### Record extracts

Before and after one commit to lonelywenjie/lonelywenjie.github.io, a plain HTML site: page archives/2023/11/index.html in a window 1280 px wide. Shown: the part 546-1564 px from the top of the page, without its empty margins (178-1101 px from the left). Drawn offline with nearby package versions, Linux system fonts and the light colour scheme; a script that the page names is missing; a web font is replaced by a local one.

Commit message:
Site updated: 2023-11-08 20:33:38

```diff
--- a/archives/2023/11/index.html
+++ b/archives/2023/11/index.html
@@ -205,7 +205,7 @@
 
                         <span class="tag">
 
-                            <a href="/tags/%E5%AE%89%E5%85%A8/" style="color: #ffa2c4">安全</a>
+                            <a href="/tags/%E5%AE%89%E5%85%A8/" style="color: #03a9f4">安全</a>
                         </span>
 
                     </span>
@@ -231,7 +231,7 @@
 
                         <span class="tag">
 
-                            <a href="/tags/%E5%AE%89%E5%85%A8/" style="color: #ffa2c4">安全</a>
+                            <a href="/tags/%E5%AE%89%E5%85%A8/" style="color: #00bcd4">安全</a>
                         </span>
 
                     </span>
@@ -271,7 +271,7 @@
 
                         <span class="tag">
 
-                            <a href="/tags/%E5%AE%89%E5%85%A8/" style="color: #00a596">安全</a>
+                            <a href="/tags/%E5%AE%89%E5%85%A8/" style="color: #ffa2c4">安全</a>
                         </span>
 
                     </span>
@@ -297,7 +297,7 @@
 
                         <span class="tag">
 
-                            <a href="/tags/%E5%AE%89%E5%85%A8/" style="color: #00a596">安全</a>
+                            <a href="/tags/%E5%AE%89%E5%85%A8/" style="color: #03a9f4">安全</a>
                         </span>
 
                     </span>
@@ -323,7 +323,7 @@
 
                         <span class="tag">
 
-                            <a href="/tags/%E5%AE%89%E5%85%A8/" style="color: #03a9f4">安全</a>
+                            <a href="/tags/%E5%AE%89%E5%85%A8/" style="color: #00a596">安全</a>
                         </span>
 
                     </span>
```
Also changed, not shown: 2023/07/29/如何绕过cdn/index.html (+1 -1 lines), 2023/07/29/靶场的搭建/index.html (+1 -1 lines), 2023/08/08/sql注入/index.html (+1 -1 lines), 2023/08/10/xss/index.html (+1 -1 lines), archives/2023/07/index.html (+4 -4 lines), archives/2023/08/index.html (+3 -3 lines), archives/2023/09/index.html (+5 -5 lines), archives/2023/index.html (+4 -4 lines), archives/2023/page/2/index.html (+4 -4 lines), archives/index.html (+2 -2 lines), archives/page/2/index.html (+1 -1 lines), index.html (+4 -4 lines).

######

▸ What the task asks
I need each line of the entries that holds the string "index" located and copied.

▸ Written answer
Before and after one commit to lonelywenjie/lonelywenjie.github.io, a plain HTML site: page archives/2023/11/index.html in a window 1280 px wide. Shown: the part 546-1564 px from the top of the page, without its empty margins (178-1101 px from the left). Drawn offline with nearby package versions, Linux system fonts and the light colour scheme; a script that the page names is missing; a web font is replaced by a local one.
--- a/archives/2023/11/index.html
+++ b/archives/2023/11/index.html
Also changed, not shown: 2023/07/29/如何绕过cdn/index.html (+1 -1 lines), 2023/07/29/靶场的搭建/index.html (+1 -1 lines), 2023/08/08/sql注入/index.html (+1 -1 lines), 2023/08/10/xss/index.html (+1 -1 lines), archives/2023/07/index.html (+4 -4 lines), archives/2023/08/index.html (+3 -3 lines), archives/2023/09/index.html (+5 -5 lines), archives/2023/index.html (+4 -4 lines), archives/2023/page/2/index.html (+4 -4 lines), archives/index.html (+2 -2 lines), archives/page/2/index.html (+1 -1 lines), index.html (+4 -4 lines).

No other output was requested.